• EXERCISE DIRECTIONS
Find how many lines below hold "bytes", and give that number as the entire answer.

--- DATA TO PROCESS Enclosed Below ---

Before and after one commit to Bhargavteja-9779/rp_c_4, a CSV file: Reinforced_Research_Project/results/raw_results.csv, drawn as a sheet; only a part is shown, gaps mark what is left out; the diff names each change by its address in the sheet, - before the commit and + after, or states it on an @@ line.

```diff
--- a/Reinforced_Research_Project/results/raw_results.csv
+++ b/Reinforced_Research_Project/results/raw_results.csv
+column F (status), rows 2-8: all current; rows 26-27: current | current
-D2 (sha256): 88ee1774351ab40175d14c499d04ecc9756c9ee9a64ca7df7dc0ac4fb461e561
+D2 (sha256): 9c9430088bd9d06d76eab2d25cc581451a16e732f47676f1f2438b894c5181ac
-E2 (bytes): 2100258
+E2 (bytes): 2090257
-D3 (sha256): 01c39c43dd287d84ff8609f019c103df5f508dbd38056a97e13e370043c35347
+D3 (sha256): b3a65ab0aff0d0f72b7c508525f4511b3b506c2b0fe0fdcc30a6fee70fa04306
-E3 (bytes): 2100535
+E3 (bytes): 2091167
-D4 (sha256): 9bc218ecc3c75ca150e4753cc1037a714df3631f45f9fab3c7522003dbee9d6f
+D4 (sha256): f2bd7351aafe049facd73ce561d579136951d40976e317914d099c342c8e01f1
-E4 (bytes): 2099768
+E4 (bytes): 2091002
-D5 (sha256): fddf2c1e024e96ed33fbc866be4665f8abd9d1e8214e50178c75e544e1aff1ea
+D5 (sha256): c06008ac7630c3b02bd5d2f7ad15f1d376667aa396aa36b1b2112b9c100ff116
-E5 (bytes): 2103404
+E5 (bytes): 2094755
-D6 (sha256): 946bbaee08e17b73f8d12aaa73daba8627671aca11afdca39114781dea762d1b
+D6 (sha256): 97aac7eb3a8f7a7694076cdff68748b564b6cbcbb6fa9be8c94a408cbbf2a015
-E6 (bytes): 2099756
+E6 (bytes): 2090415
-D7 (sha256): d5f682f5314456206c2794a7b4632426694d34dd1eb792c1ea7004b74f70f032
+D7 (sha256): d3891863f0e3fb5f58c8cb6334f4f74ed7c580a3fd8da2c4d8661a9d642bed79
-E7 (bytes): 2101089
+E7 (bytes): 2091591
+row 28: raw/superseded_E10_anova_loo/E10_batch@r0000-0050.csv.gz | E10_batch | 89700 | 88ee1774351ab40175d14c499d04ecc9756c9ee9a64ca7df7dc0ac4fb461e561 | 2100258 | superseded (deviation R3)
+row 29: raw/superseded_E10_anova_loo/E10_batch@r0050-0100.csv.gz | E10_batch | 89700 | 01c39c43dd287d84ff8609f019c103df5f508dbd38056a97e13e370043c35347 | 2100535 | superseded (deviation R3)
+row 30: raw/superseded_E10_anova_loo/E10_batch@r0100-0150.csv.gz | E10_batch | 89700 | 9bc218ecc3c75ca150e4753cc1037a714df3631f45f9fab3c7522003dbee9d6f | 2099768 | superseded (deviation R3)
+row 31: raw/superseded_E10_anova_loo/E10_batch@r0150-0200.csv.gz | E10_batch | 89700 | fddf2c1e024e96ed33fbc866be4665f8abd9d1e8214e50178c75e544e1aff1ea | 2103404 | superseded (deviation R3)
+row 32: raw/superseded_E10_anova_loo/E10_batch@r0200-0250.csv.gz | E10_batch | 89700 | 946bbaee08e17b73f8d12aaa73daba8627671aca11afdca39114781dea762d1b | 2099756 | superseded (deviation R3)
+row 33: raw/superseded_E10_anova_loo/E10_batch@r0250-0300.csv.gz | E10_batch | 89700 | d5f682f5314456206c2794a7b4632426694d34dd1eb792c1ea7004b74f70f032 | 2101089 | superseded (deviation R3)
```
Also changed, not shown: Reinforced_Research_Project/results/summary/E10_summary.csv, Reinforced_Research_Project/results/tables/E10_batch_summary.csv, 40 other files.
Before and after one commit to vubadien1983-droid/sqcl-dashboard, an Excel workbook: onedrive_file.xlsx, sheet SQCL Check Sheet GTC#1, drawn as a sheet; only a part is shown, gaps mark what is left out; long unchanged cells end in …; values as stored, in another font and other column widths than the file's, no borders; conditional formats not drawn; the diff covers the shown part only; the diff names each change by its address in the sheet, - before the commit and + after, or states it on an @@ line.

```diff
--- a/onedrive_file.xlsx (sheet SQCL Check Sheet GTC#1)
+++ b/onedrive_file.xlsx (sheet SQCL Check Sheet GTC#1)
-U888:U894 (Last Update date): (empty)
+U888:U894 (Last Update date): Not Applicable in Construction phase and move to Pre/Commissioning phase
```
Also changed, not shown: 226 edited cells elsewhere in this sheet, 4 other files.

--- End of Enclosed DATA TO PROCESS ---

• SOLVED PROBLEM
12